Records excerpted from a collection
▼▼▼

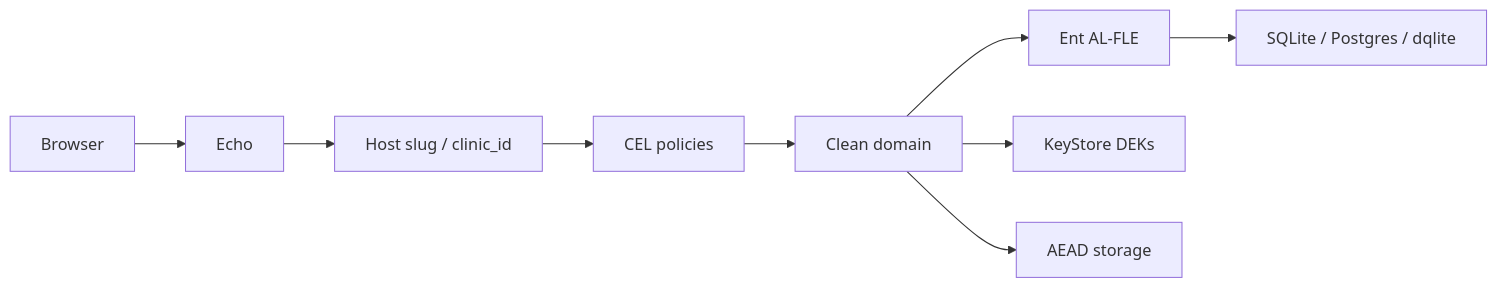
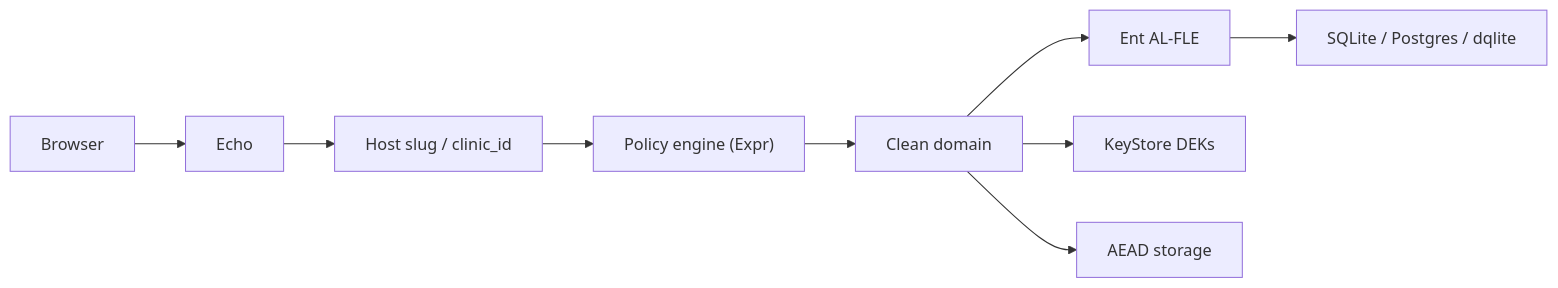
The first of 2 diagrams in README.md (librevita/librevita), drawn with Mermaid before and after one commit. The commit also changed other lines of this file and 180 other files, not shown here.

````diff
--- a/README.md
+++ b/README.md
@@ -65,11 +65,11 @@
 ```mermaid
 flowchart LR
   Browser --> Echo
   Echo --> Host["Host slug / clinic_id"]
-  Host --> CEL["CEL policies"]
-  CEL --> Domain["Clean domain"]
+  Host --> Policy["Policy engine (Expr)"]
+  Policy --> Domain["Clean domain"]
   Domain --> FLE["Ent AL-FLE"]
   FLE --> DB["SQLite / Postgres / dqlite"]
   Domain --> KeyStore["KeyStore DEKs"]
   Domain --> Files["AEAD storage"]
 ```
````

▲▲▲

What is expected
From the first line to the last, repeat the records exactly, leaving out the pictures.

Exercise solution
The first of 2 diagrams in README.md (librevita/librevita), drawn with Mermaid before and after one commit. The commit also changed other lines of this file and 180 other files, not shown here.

````diff
--- a/README.md
+++ b/README.md
@@ -65,11 +65,11 @@
 ```mermaid
 flowchart LR
   Browser --> Echo
   Echo --> Host["Host slug / clinic_id"]
-  Host --> CEL["CEL policies"]
-  CEL --> Domain["Clean domain"]
+  Host --> Policy["Policy engine (Expr)"]
+  Policy --> Domain["Clean domain"]
   Domain --> FLE["Ent AL-FLE"]
   FLE --> DB["SQLite / Postgres / dqlite"]
   Domain --> KeyStore["KeyStore DEKs"]
   Domain --> Files["AEAD storage"]
 ```
````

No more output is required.